- _WORK REQUEST_
A word-for-word copy of all entries is required, without images.
──────── EXTRACTED RECORDS
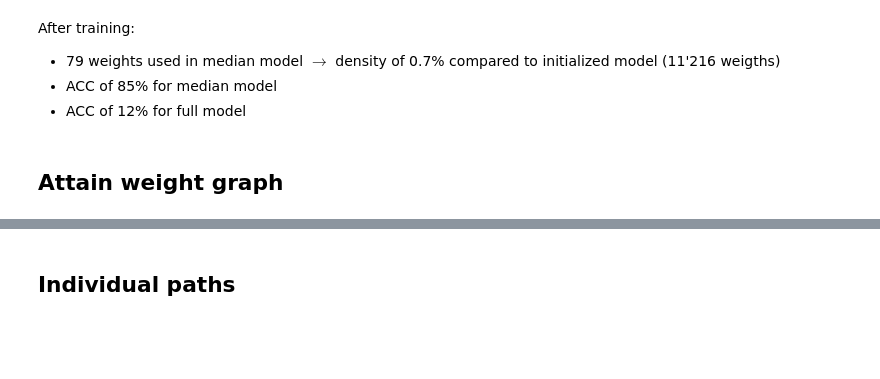
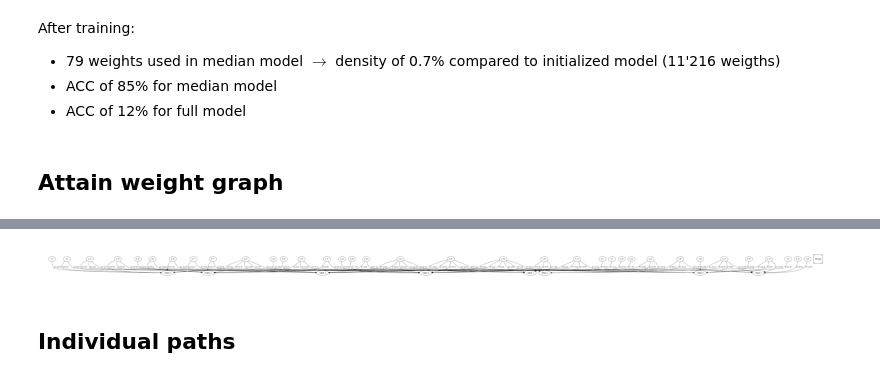
Before and after one commit to eirihoyh/ISLBBNN, a Jupyter notebook: examples/mice_protein/flow.ipynb, the cells around one changed output, grey strips where cells are left out. Cells and saved outputs as stored; diff of their text form; code cells hidden in the pictures; blank space fills up the shorter version.

```diff
--- a/examples/mice_protein/flow.ipynb
+++ b/examples/mice_protein/flow.ipynb
@@ -320,3 +326,11 @@ pf.run_path_graph_weight(net, save_path="path_graphs/flow/weight/temp_relu", sho
+# %%
+img = mpimg.imread("path_graphs/flow/weight/temp_relu.png")
+plt.figure(figsize=(10,10))
+plt.axis('off')
+plt.imshow(img)
+plt.show()
+# %% [output]
+[figure, added]
 # %% [markdown]
 ## Individual paths
 # %%
```
Also changed, not shown: parts of 5 cells of this notebook, 1 other file.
────────────────
- _SOLUTION_
Before and after one commit to eirihoyh/ISLBBNN, a Jupyter notebook: examples/mice_protein/flow.ipynb, the cells around one changed output, grey strips where cells are left out. Cells and saved outputs as stored; diff of their text form; code cells hidden in the pictures; blank space fills up the shorter version.

```diff
--- a/examples/mice_protein/flow.ipynb
+++ b/examples/mice_protein/flow.ipynb
@@ -320,3 +326,11 @@ pf.run_path_graph_weight(net, save_path="path_graphs/flow/weight/temp_relu", sho
+# %%
+img = mpimg.imread("path_graphs/flow/weight/temp_relu.png")
+plt.figure(figsize=(10,10))
+plt.axis('off')
+plt.imshow(img)
+plt.show()
+# %% [output]
+[figure, added]
 # %% [markdown]
 ## Individual paths
 # %%
```
Also changed, not shown: parts of 5 cells of this notebook, 1 other file.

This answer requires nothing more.